You might be surprised; teambuilding can sometimes do more harm than good. After running teambuilding programs for ten years, here is our quick rundown on the three situations when you should not use teambuilding.
1. Use it to solve deep-rooted issues.
I personally believe that teambuilding provides the platform for discussion and teaches the principles of teamwork and open communication. However, if you have deep-rooted issues like “a boss having anger issues”, “politics at work”, “lack of respect” and the like, teambuilding is not the right platform to solve the problem effectively.
Although teambuilding events may facilitate discussions, most of them in the market don’t have the capability to handle these difficult conversations well.
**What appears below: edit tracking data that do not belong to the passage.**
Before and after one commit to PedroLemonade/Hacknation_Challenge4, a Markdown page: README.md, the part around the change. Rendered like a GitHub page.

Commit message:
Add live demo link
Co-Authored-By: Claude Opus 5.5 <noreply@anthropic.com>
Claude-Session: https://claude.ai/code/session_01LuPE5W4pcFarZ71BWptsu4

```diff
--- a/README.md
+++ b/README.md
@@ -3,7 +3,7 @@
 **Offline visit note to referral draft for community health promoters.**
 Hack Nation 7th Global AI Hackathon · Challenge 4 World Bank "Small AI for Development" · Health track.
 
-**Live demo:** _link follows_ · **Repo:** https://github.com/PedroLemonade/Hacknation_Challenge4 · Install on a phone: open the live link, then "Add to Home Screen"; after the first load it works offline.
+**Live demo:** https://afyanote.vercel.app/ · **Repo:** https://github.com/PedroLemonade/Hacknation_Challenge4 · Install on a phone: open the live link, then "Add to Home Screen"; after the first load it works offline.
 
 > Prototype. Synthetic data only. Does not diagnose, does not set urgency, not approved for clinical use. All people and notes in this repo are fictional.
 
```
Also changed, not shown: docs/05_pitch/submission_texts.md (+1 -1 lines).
Deep-rooted issues should be solved directly with the relevant people involved and not drag the entire team into it.
2. When you just want to have fun.
During our course of getting a client to share with us their objectives or what they want to see happening during the teambuilding event, some of them inevitably share that they are only looking for fun or a unique experience.
This is especially common when many companies (even restaurants and music companies) out there sell their services as “teambuilding”. There is a difference between teambuilding and team bonding. The former specifically and strategically attempts to improve the group dynamics within the team, while the latter provides an experience where participants can have fun together as a group and hopefully talk about team dynamics.
Hence for those who just want to have fun, the group dynamics is irrelevant and cost becomes one of the main points of comparison. There is nothing wrong about it but they failed to see that teambuilding is a useful tool to create meaningful fun while everyone is spending their precious time together. They can use this time to help the team improve their way of working with each other and yet still have fun together.
3. To replace a training program.
Some companies think that teambuilding programs can replace a training workshop (e.g. Teach leadership skills in a teambuilding program). This is a misconception. Teambuilding programs can impart principles of teamwork, communication and leadership but are not equipped to conduct a full fledge training program. Learning principles are not the same as knowing what to say and how to say certain things. These can only be properly learnt when you attend a skills-based training workshop.
If you are going to spend money on teambuilding, at least be intentional on what it should do for your team. Make teambuilding a time that will help your people grow from their current levels of teamwork into the next higher level.